Table-talk of Parkus Grammaticus for March 28
In his Brainiac column*, Josh Glenn picks up the thread of the title commonplace "secret history," which I wrote about in the introduction of my review of Ekaterina Sedia's The Secret History of Moscow. He looks at the "secret" titles of today, as well as some from yesteryear:

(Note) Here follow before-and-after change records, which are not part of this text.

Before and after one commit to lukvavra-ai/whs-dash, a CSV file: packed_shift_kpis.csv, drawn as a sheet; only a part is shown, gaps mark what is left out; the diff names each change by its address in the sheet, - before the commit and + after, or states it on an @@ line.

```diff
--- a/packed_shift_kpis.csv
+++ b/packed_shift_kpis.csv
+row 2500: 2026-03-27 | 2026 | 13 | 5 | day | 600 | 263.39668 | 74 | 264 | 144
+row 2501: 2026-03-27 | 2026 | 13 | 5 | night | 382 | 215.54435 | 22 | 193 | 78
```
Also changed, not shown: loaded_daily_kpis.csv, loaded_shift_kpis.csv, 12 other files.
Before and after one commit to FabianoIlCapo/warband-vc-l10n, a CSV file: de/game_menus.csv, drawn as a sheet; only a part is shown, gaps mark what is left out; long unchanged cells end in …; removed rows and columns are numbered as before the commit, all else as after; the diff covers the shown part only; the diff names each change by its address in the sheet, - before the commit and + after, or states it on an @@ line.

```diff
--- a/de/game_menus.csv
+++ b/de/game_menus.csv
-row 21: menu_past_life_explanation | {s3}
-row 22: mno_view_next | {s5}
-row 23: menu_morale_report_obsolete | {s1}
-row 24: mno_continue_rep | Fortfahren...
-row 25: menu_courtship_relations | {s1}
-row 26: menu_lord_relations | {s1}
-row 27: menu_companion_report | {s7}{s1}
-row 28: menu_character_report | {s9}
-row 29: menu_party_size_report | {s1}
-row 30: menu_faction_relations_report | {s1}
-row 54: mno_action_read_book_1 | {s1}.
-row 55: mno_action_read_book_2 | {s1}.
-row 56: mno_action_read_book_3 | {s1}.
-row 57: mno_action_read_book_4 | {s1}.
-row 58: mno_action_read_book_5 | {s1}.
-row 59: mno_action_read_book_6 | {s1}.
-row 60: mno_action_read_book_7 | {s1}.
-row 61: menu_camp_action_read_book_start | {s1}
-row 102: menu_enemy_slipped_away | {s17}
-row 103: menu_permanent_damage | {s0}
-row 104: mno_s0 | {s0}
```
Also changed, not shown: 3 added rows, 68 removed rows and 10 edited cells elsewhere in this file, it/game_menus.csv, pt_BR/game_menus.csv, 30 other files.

During the 18th century, French and English writers cranked out dozens of tracts and treatises with boffo titles like "The Secret History of the Court and Reign of Charles the Second, by a member of his privy council"; "The Secret History of the White Staff, Being An Account of Affairs Under the Conduct of some Late Minister, And of what might probably have happen'd if Her Majesty had not Died"; and even "The Secret History of the Calves-Head Club, Complt. or, the Republican Unmask'd. Wherein is fully shewn, the Religion of the Calves-Head Heroes, in their Anniversary Thanksgiving-Songs on the Thirtieth of January, by them called Anthems; for the Years 1693, 1694, 1695, 1696, 1697, 1698, 1699, &c. With reflections thereupon. Now published to demonstrate the restless, implacable Spirit of a certain Party still among us, who are never to be satisfied 'till the present Establishment in Church and State is subverted."
My original intro began: "After 'American,' the most overused but irresistible prefix for titles might be 'The Secret History of.'"
Which reminded me of...something I'd written. Hadn't I "riffed" on "American _____" before? Yes! In this PTSNBN review of a movie called American Chai!
"With this magic title of Paris, a play or review or book is always assured of success," noted Théophile Gautier of 19th-century entertainments. Today, with the simple adjective American, even the least inspired movie can cloak itself in way-we-live-now significance.So "Paris" used to be the "American" of its time....(The T.G. quote is from The Arcades Project.)
I haven't been registering all my "26" finds—but here's one: The blog for Yale's Beinecke Library.
Idea for best book title: The Secret History of 26.
What about that movie Chapter 27?! Why 27????
VI. There goes Oulipian Simon:
Much of this album is 12-tone pop. Mr. Simon assigned himself to put every note of the chromatic scale into the melodies, and did it so suavely that the stunt goes unnoticed. –Jon Pareles, NYT
*Column titles are written with initial caps, no quotation marks!